Code change snippets
┌──

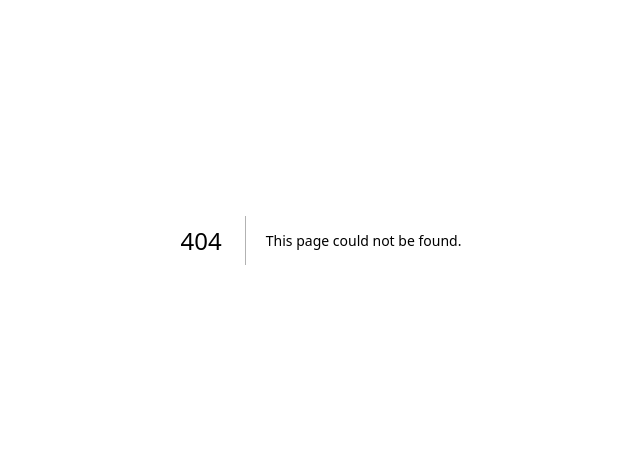
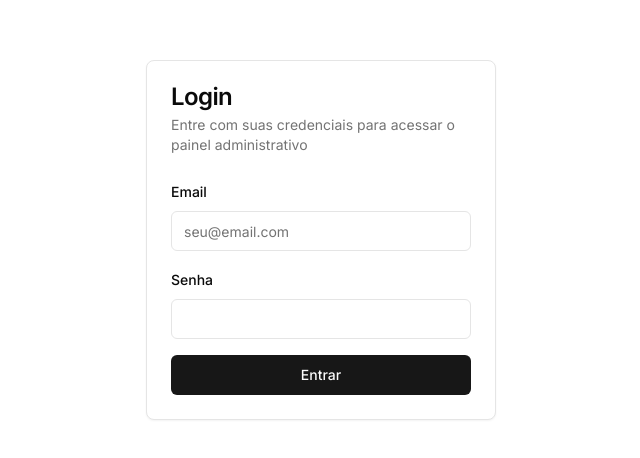
Before and after one commit to douglasbarcellos/marketing-dashboard, a Next.js app: page /login in a window 1280 px wide. Before the commit this address had no page. Shown: the part 160-618 px from the top of the page, without its empty margins (319-959 px from the left). Built offline with nearby package versions, Linux system fonts and the light colour scheme.

Commit message:
Implementação de Tela de login

```diff
--- /dev/null
+++ b/app/admin/page.tsx
@@ -0,0 +1,30 @@
+"use client";
+
+import { useEffect } from "react";
+import { useRouter } from "next/navigation";
+import DashboardHeader from "@/components/dashboard-header";
+
+export default function AdminPage() {
+  const router = useRouter();
+
+  useEffect(() => {
+    // Aqui você verificaria se o usuário está autenticado
+    // Se não estiver, redirecionaria para a página de login
+    // const isAuthenticated = checkAuth();
+    // if (!isAuthenticated) {
+    //   router.push("/login");
+    // }
+  }, [router]);
+
+  return (
+    <div className="min-h-screen bg-gray-50">
+      <DashboardHeader />
+      <main className="container mx-auto px-4 py-6">
+        <h1 className="text-2xl font-bold text-gray-800 mb-6">Painel Administrativo</h1>
+        <div className="bg-white p-6 rounded-lg shadow">
+          <p>Bem-vindo ao painel administrativo!</p>
+        </div>
+      </main>
+    </div>
+  );
+}
--- /dev/null
+++ b/app/login/page.tsx
@@ -0,0 +1,107 @@
+"use client";
+
+import { useState } from "react";
+import { useRouter } from "next/navigation";
+import { useForm } from "react-hook-form";
+import { zodResolver } from "@hookform/resolvers/zod";
+import { z } from "zod";
+import { Button } from "@/components/ui/button";
+import {
+  Card,
+  CardContent,
+  CardDescription,
+  CardHeader,
+  CardTitle,
+} from "@/components/ui/card";
+import { Input } from "@/components/ui/input";
+import { Label } from "@/components/ui/label";
+import { toast } from "sonner";
+
+const loginSchema = z.object({
+  email: z.string().email("Email inválido"),
+  password: z.string().min(6, "A senha deve ter pelo menos 6 caracteres"),
+});
+
+type LoginFormData = z.infer<typeof loginSchema>;
+
+export default function LoginPage() {
+  const router = useRouter();
+  const [isLoading, setIsLoading] = useState(false);
+
+  const {
+    register,
+    handleSubmit,
+    formState: { errors },
+  } = useForm<LoginFormData>({
+    resolver: zodResolver(loginSchema),
+  });
+
+  const onSubmit = async (data: LoginFormData) => {
+    try {
+      setIsLoading(true);
+      // Simulando uma chamada de API
+      await new Promise((resolve) => setTimeout(resolve, 1000));
+
+      // Aqui você faria a chamada real para sua API
+      // const response = await fetch('/api/login', {
+      //   method: 'POST',
+      //   headers: { 'Content-Type': 'application/json' },
+      //   body: JSON.stringify(data),
+      // });
+
+      toast.success("Login realizado com sucesso!");
+      router.push("/admin"); // Redireciona para a página de admin após o login
+    } catch (error) {
+      toast.error("Erro ao fazer login. Verifique suas credenciais.");
+    } finally {
+      setIsLoading(false);
+    }
+  };
+
+  return (
+    <div className="flex min-h-screen items-center justify-center">
+      <Card className="w-[350px]">
+        <CardHeader>
+          <CardTitle>Login</CardTitle>
+          <CardDescription>
+            Entre com suas credenciais para acessar o painel administrativo
+          </CardDescription>
+        </CardHeader>
+        <CardContent>
+          <form onSubmit={handleSubmit(onSubmit)} className="space-y-4">
+            <div className="space-y-2">
+              <Label htmlFor="email">Email</Label>
+              <Input
+                id="email"
+                type="email"
+                placeholder="seu@email.com"
+                {...register("email")}
+              />
+              {errors.email && (
+                <p className="text-sm text-red-500">{errors.email.message}</p>
+              )}
+            </div>
+            <div className="space-y-2">
+              <Label htmlFor="password">Senha</Label>
+              <Input
+                id="password"
+                type="password"
+                {...register("password")}
+              />
+              {errors.password && (
+                <p className="text-sm text-red-500">{errors.password.message}</p>
+              )}
+            </div>
+            <Button
+              className="w-full"
+              type="submit"
+              disabled={isLoading}
+            >
+              {isLoading ? "Entrando..." : "Entrar"}
+            </Button>
+          </form>
+        </CardContent>
+      </Card>
+    </div>
+  );
+}
--- a/components/dashboard-header.tsx
+++ b/components/dashboard-header.tsx
@@ -37,10 +37,10 @@ export default function DashboardHeader() {
               <Bell className="h-5 w-5" />
             </button>
             <div className="relative">
-              <button className="flex items-center text-gray-600 hover:text-gray-900">
+              <Link href="/login" className="flex items-center text-gray-600 hover:text-gray-900">
                 <User className="h-5 w-5" />
                 <span className="ml-2 text-sm font-medium">Admin</span>
-              </button>
+              </Link>
             </div>
           </div>
 
@@ -71,10 +71,10 @@ export default function DashboardHeader() {
               <button className="text-gray-600 hover:text-gray-900">
                 <Bell className="h-5 w-5" />
               </button>
-              <button className="flex items-center text-gray-600 hover:text-gray-900">
+              <Link href="/login" className="flex items-center text-gray-600 hover:text-gray-900">
                 <User className="h-5 w-5" />
                 <span className="ml-2 text-sm font-medium">Admin</span>
-              </button>
+              </Link>
             </div>
           </div>
         )}
```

└──

--- Problem details ---
Repeat the data verbatim, excluding all pictures.

--- Response for this exercise ---
Before and after one commit to douglasbarcellos/marketing-dashboard, a Next.js app: page /login in a window 1280 px wide. Before the commit this address had no page. Shown: the part 160-618 px from the top of the page, without its empty margins (319-959 px from the left). Built offline with nearby package versions, Linux system fonts and the light colour scheme.

Commit message:
Implementação de Tela de login

```diff
--- /dev/null
+++ b/app/admin/page.tsx
@@ -0,0 +1,30 @@
+"use client";
+
+import { useEffect } from "react";
+import { useRouter } from "next/navigation";
+import DashboardHeader from "@/components/dashboard-header";
+
+export default function AdminPage() {
+  const router = useRouter();
+
+  useEffect(() => {
+    // Aqui você verificaria se o usuário está autenticado
+    // Se não estiver, redirecionaria para a página de login
+    // const isAuthenticated = checkAuth();
+    // if (!isAuthenticated) {
+    //   router.push("/login");
+    // }
+  }, [router]);
+
+  return (
+    <div className="min-h-screen bg-gray-50">
+      <DashboardHeader />
+      <main className="container mx-auto px-4 py-6">
+        <h1 className="text-2xl font-bold text-gray-800 mb-6">Painel Administrativo</h1>
+        <div className="bg-white p-6 rounded-lg shadow">
+          <p>Bem-vindo ao painel administrativo!</p>
+        </div>
+      </main>
+    </div>
+  );
+}
--- /dev/null
+++ b/app/login/page.tsx
@@ -0,0 +1,107 @@
+"use client";
+
+import { useState } from "react";
+import { useRouter } from "next/navigation";
+import { useForm } from "react-hook-form";
+import { zodResolver } from "@hookform/resolvers/zod";
+import { z } from "zod";
+import { Button } from "@/components/ui/button";
+import {
+  Card,
+  CardContent,
+  CardDescription,
+  CardHeader,
+  CardTitle,
+} from "@/components/ui/card";
+import { Input } from "@/components/ui/input";
+import { Label } from "@/components/ui/label";
+import { toast } from "sonner";
+
+const loginSchema = z.object({
+  email: z.string().email("Email inválido"),
+  password: z.string().min(6, "A senha deve ter pelo menos 6 caracteres"),
+});
+
+type LoginFormData = z.infer<typeof loginSchema>;
+
+export default function LoginPage() {
+  const router = useRouter();
+  const [isLoading, setIsLoading] = useState(false);
+
+  const {
+    register,
+    handleSubmit,
+    formState: { errors },
+  } = useForm<LoginFormData>({
+    resolver: zodResolver(loginSchema),
+  });
+
+  const onSubmit = async (data: LoginFormData) => {
+    try {
+      setIsLoading(true);
+      // Simulando uma chamada de API
+      await new Promise((resolve) => setTimeout(resolve, 1000));
+
+      // Aqui você faria a chamada real para sua API
+      // const response = await fetch('/api/login', {
+      //   method: 'POST',
+      //   headers: { 'Content-Type': 'application/json' },
+      //   body: JSON.stringify(data),
+      // });
+
+      toast.success("Login realizado com sucesso!");
+      router.push("/admin"); // Redireciona para a página de admin após o login
+    } catch (error) {
+      toast.error("Erro ao fazer login. Verifique suas credenciais.");
+    } finally {
+      setIsLoading(false);
+    }
+  };
+
+  return (
+    <div className="flex min-h-screen items-center justify-center">
+      <Card className="w-[350px]">
+        <CardHeader>
+          <CardTitle>Login</CardTitle>
+          <CardDescription>
+            Entre com suas credenciais para acessar o painel administrativo
+          </CardDescription>
+        </CardHeader>
+        <CardContent>
+          <form onSubmit={handleSubmit(onSubmit)} className="space-y-4">
+            <div className="space-y-2">
+              <Label htmlFor="email">Email</Label>
+              <Input
+                id="email"
+                type="email"
+                placeholder="seu@email.com"
+                {...register("email")}
+              />
+              {errors.email && (
+                <p className="text-sm text-red-500">{errors.email.message}</p>
+              )}
+            </div>
+            <div className="space-y-2">
+              <Label htmlFor="password">Senha</Label>
+              <Input
+                id="password"
+                type="password"
+                {...register("password")}
+              />
+              {errors.password && (
+                <p className="text-sm text-red-500">{errors.password.message}</p>
+              )}
+            </div>
+            <Button
+              className="w-full"
+              type="submit"
+              disabled={isLoading}
+            >
+              {isLoading ? "Entrando..." : "Entrar"}
+            </Button>
+          </form>
+        </CardContent>
+      </Card>
+    </div>
+  );
+}
--- a/components/dashboard-header.tsx
+++ b/components/dashboard-header.tsx
@@ -37,10 +37,10 @@ export default function DashboardHeader() {
               <Bell className="h-5 w-5" />
             </button>
             <div className="relative">
-              <button className="flex items-center text-gray-600 hover:text-gray-900">
+              <Link href="/login" className="flex items-center text-gray-600 hover:text-gray-900">
                 <User className="h-5 w-5" />
                 <span className="ml-2 text-sm font-medium">Admin</span>
-              </button>
+              </Link>
             </div>
           </div>
 
@@ -71,10 +71,10 @@ export default function DashboardHeader() {
               <button className="text-gray-600 hover:text-gray-900">
                 <Bell className="h-5 w-5" />
               </button>
-              <button className="flex items-center text-gray-600 hover:text-gray-900">
+              <Link href="/login" className="flex items-center text-gray-600 hover:text-gray-900">
                 <User className="h-5 w-5" />
                 <span className="ml-2 text-sm font-medium">Admin</span>
-              </button>
+              </Link>
             </div>
           </div>
         )}
```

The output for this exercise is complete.